Differences to React

Preact itself is not intended to be a reimplementation of React. There are differences. Many of these differences are trivial, or can be completely removed by using preact/compat, which is a thin layer over Preact that attempts to achieve 100% compatibility with React.

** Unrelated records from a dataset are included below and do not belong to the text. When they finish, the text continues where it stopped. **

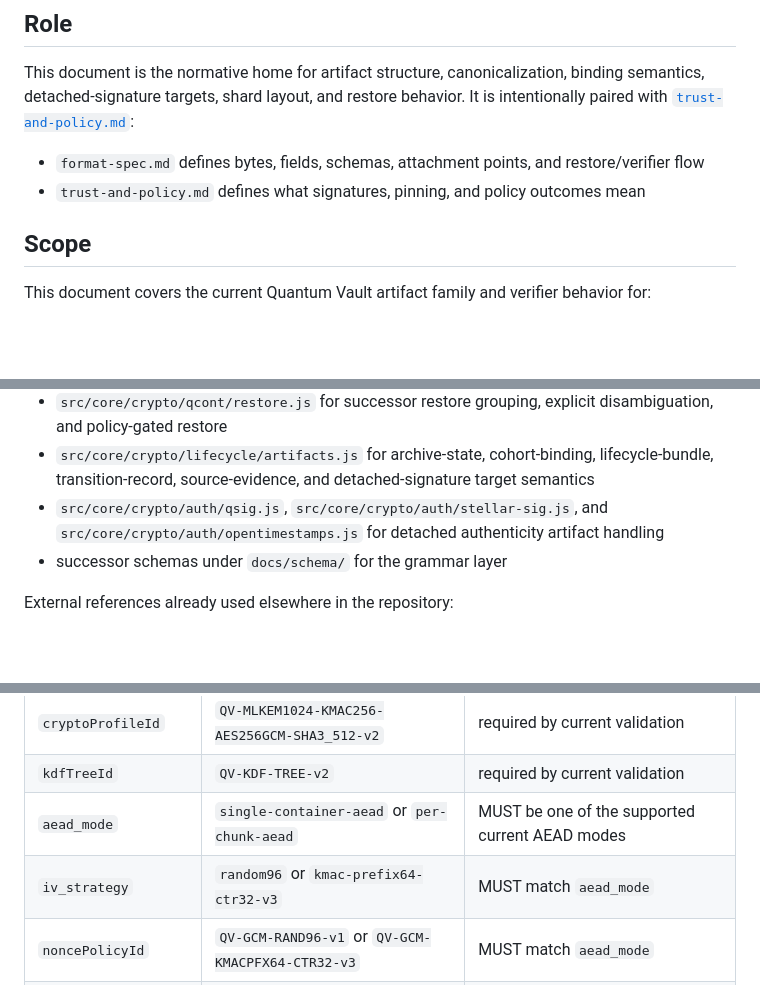
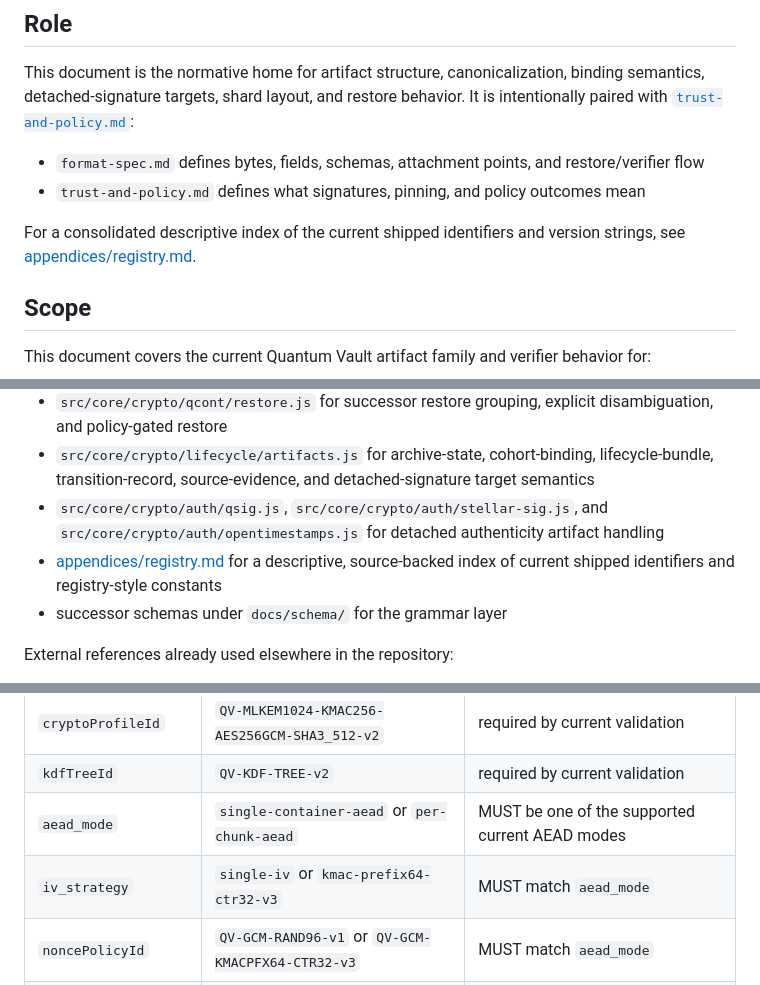
Before and after one commit to CyberKiska/quantum-vault, a Markdown page: docs/format-spec.md, 3 parts joined by grey strips. Rendered like a GitHub page; blank space fills up the shorter version.

```diff
--- a/docs/format-spec.md
+++ b/docs/format-spec.md
@@ -14,6 +14,8 @@ It is intentionally paired with [`trust-and-policy.md`](trust-and-policy.md):
 
 - `format-spec.md` defines bytes, fields, schemas, attachment points, and restore/verifier flow
 - `trust-and-policy.md` defines what signatures, pinning, and policy outcomes mean
+
+For a consolidated descriptive index of the current shipped identifiers and version strings, see [appendices/registry.md](appendices/registry.md).
 
 ## Scope
 
@@ -51,6 +53,7 @@ Internal current-state grounding:
 - `src/core/crypto/qcont/restore.js` for successor restore grouping, explicit disambiguation, and policy-gated restore
 - `src/core/crypto/lifecycle/artifacts.js` for archive-state, cohort-binding, lifecycle-bundle, transition-record, source-evidence, and detached-signature target semantics
 - `src/core/crypto/auth/qsig.js`, `src/core/crypto/auth/stellar-sig.js`, and `src/core/crypto/auth/opentimestamps.js` for detached authenticity artifact handling
+- [appendices/registry.md](appendices/registry.md) for a descriptive, source-backed index of current shipped identifiers and registry-style constants
 - successor schemas under `docs/schema/` for the grammar layer
 
 External references already used elsewhere in the repository:
@@ -358,7 +361,7 @@ This separation is one of the current format family's core invariants. Archive-a
 | `cryptoProfileId` | `QV-MLKEM1024-KMAC256-AES256GCM-SHA3_512-v2` | required by current validation |
 | `kdfTreeId` | `QV-KDF-TREE-v2` | required by current validation |
 | `aead_mode` | `single-container-aead` or `per-chunk-aead` | MUST be one of the supported current AEAD modes |
-| `iv_strategy` | `random96` or `kmac-prefix64-ctr32-v3` | MUST match `aead_mode` |
+| `iv_strategy` | `single-iv` or `kmac-prefix64-ctr32-v3` | MUST match `aead_mode` |
 | `noncePolicyId` | `QV-GCM-RAND96-v1` or `QV-GCM-KMACPFX64-CTR32-v3` | MUST match `aead_mode` |
 | `nonceMode` | `random96` or `kmac-prefix64-ctr32` | MUST match `aead_mode` |
 | `counterBits` | `0` or `32` | MUST match `aead_mode` |
```
Also changed, not shown: docs/README.md (+3 -1 lines), docs/appendices/registry.md (added, +182 -0 lines).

The reason Preact does not attempt to include every single feature of React is in order to remain small and focused - otherwise it would make more sense to simply submit optimizations to the React project, which is already a very complex and well-architected codebase.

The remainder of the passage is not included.